Methotrexate is considered the first-line treatment for rheumatoid arthritis (RA), as it has a long record of safety and efficacy. But that doesn’t mean methotrexate works for everyone.
In fact, a 2018 study found that 43 percent of RA patients were non-responders to this drug. The authors found that such factors as being negative for rheumatoid factor (an autoantibody that plays a role in rheumatoid arthritis), having a higher tender joint count, and higher anxiety scores played a role in people who didn’t respond to methotrexate. Other research has suggested that being a smoker or having higher disease activity when starting methotrexate might explain why some people don’t respond to it.
Now a new study has found that specific epigenetic changes — modifications to genes that switch them on and off — are associated with good or poor response to methotrexate.
Every cell in your body contains the same DNA, yet cells function very differently thanks to a process called methylation. During methylation small compounds (methyl groups) attach to DNA molecules, which changes how they’re expressed. These changes occur naturally as you develop, but they can also happen as a result of influences in the environment.
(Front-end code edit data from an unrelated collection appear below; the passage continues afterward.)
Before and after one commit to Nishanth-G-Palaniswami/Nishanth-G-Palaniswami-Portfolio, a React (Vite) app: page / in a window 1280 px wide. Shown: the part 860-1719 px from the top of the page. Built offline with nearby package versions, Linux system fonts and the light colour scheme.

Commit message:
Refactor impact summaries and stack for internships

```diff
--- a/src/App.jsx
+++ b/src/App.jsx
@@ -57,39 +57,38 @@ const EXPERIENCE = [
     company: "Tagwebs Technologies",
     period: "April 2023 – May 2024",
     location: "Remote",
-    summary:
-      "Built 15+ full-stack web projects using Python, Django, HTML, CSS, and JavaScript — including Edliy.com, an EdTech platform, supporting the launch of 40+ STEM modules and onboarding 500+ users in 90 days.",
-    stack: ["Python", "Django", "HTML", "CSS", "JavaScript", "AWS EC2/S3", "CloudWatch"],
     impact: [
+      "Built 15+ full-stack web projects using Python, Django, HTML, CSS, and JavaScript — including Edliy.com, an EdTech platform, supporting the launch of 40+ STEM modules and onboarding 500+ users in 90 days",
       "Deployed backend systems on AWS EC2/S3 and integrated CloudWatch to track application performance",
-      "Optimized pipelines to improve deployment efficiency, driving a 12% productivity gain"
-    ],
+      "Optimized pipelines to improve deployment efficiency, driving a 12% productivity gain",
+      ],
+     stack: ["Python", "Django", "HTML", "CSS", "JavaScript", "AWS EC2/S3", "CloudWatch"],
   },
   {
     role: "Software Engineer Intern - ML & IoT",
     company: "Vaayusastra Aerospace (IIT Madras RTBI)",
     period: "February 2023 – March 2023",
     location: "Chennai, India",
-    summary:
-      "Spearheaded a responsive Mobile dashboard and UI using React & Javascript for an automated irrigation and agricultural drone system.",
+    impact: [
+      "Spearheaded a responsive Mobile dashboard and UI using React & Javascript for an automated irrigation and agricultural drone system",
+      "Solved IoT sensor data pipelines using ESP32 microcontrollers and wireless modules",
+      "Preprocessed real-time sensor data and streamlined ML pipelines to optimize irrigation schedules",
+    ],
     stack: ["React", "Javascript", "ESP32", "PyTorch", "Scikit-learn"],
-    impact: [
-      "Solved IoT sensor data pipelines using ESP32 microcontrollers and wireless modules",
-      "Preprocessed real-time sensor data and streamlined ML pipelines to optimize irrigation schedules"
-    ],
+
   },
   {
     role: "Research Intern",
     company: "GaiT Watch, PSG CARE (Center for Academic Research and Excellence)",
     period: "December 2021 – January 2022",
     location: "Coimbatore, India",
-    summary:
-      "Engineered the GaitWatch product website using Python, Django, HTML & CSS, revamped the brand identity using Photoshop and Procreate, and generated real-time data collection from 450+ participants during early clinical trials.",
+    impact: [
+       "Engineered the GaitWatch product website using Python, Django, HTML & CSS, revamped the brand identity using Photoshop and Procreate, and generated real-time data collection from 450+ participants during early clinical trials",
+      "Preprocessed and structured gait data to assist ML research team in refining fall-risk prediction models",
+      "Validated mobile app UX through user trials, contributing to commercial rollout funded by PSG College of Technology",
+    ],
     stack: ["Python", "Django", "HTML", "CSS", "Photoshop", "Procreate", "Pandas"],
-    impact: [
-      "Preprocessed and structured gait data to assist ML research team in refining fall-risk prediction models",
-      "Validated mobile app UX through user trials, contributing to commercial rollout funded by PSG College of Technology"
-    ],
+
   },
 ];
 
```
In recent years, scientists have been studying about how differences in methylation patterns might increase or decrease the chances of developing diseases, including RA. According to this new study, published in the journal Arthritis Research & Therapy, methylation patterns might also impact RA patients’ methotrexate response.
To conduct the study, researchers took blood samples from 294 RA patients in the Netherlands who had not yet tried methotrexate and had the DNA and methylation patterns of their white blood cells analyzed. They found that those who had lower levels of methylation at the beginning of the study were more apt to respond well to methotrexate (as measured after three months of treatment with the drug).
“This is in line with our hypothesis that higher baseline global DNA methylation levels are more difficult to inhibit and that this is associated with non-response,” the authors wrote.
Whether methylation patterns can used to predict who should take methotrexate instead of relying on trial-and-error still remains to be seen, though it seems possible.
For now, “the underlying pathway, as well as the potential added value [of using methylation] in a prediction model for [methotrexate] response requires further exploration,” the authors wrote.